Ballston’s Metro station could soon see a colorful, motion-activated, LED light display as part of a new public art project.
Dubbed “Intersections,” the project is being backed by the Ballston Business Improvement District and is still many months away from completion.
But the BID is picking up steam on the effort, according to documents prepared for the County Board, and it’s designed to “create a dynamic, ever-changing feature that will turn an ordinary subway entrance into a place of surprise, wonder and delight.”
The BID is teaming up with a Dutch “design/art collective” to create the art installation, which will consist of spotlights projecting a variety of different colors onto the canopy stretching over the Metro station’s entrance.
The lights will also come equipped with a “a grid of sensors” to “pick up the activity of the people moving in and out of the Ballston station, making the pedestrians active participants in the work,” according to a description of “Intersections” on the BID’s website.
“Pedestrians have a direct influence, in that their presence under the canopy will effect the spawning of lines that travel over the canopy,” the design team wrote about the project, according to a county staff report. “Where these animated lines intersect one another, they will give life to ‘autonomous artifacts of light.’ Once these artifacts pass a threshold, they will form the basis of a more involved visual effect. Afterwards, the installation will reset to its initial state.”
The BID is funding the project with the help of a collection of Ballston businesses, and it’s one in a series of public art installations the group has commissioned over the years.
In a report to be reviewed by the Board at its meeting Saturday (Feb. 23), the BID says it has yet to receive Metro’s approval for the project, but it expects to win WMATA’s sign-off soon. Once that’s done, it’ll take about 15 months to fully design and construct the installation, likely to be completed sometime in fiscal year 2021.
The BID described these changes as part of its annual funding request to the Board. The business group is funded by a property tax in Ballston, and the BID is asking the Board to hold the tax rate steady this year to maintain its existing operations.
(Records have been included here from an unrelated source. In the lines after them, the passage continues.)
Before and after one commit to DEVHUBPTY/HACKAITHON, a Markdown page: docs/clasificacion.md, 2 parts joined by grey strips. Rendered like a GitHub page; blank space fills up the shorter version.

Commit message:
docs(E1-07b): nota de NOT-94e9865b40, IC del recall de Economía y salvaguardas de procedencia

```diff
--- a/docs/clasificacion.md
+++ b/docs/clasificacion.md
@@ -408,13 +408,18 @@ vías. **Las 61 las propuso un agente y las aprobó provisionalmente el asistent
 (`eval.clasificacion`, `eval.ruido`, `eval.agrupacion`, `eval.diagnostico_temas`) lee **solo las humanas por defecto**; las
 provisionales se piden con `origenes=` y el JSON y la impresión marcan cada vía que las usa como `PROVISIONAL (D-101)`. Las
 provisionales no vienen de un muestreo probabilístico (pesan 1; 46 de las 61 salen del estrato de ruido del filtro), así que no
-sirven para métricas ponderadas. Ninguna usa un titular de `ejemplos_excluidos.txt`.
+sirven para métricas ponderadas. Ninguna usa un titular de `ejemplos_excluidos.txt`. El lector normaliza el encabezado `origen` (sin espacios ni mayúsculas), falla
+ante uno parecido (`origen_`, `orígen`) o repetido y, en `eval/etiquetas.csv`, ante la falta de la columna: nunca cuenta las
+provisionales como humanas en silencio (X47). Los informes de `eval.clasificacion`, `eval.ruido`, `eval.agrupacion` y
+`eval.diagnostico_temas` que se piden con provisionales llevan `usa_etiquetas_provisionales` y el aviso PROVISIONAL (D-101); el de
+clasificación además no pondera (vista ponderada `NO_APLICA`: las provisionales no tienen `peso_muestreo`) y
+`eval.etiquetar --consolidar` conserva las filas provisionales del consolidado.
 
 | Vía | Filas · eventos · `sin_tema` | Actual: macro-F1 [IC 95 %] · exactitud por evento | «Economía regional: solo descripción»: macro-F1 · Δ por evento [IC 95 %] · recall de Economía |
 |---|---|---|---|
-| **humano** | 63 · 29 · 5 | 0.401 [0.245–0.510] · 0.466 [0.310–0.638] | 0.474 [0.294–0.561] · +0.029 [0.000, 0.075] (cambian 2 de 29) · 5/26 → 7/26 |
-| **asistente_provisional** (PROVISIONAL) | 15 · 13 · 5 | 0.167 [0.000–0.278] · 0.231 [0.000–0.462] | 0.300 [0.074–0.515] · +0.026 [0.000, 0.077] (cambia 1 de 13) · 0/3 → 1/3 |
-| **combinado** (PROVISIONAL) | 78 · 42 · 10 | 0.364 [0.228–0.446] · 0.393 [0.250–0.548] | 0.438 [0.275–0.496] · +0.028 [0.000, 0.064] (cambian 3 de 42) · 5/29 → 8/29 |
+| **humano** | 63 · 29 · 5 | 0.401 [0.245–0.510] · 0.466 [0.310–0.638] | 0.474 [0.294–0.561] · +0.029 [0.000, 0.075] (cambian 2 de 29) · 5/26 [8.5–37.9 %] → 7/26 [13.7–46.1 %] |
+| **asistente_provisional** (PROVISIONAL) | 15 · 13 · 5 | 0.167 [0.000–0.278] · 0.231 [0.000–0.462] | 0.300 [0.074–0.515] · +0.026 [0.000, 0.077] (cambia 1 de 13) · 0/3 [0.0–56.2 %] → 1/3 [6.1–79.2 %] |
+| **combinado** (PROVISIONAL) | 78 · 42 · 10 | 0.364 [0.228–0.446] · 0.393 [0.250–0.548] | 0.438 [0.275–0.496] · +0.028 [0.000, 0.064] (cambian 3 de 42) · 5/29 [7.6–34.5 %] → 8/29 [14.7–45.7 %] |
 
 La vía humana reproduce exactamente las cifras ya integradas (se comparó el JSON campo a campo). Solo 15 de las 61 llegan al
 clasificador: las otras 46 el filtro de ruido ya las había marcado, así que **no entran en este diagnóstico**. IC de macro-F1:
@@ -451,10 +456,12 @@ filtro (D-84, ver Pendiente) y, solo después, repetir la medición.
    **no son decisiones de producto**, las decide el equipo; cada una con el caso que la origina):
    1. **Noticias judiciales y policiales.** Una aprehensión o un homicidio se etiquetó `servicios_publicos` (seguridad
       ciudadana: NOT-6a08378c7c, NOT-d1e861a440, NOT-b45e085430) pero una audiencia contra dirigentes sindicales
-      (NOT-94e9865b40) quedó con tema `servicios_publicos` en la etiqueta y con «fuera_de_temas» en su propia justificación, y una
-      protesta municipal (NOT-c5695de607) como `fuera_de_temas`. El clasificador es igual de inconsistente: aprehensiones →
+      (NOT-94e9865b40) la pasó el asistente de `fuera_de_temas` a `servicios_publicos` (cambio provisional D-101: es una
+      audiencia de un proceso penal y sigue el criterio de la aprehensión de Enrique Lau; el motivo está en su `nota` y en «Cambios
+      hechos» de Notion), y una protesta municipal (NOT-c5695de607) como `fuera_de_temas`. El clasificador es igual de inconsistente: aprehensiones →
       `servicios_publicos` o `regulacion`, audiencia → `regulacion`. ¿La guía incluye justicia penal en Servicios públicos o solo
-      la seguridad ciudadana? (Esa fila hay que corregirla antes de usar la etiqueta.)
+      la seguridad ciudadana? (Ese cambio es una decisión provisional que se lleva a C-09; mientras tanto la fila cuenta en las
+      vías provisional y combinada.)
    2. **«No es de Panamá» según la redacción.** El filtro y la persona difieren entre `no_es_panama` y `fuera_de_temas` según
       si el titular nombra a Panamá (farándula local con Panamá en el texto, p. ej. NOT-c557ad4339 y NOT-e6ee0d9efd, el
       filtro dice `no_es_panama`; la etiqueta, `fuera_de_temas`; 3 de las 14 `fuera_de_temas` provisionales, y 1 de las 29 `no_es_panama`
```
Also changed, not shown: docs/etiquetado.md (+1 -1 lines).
Board members agreed to a small rate hike last year to account for a dip in property values in the area, and the BID argues that it still needs the extra cash. The Board will begin its full round of budget deliberations in earnest Saturday, in what could be a challenging year.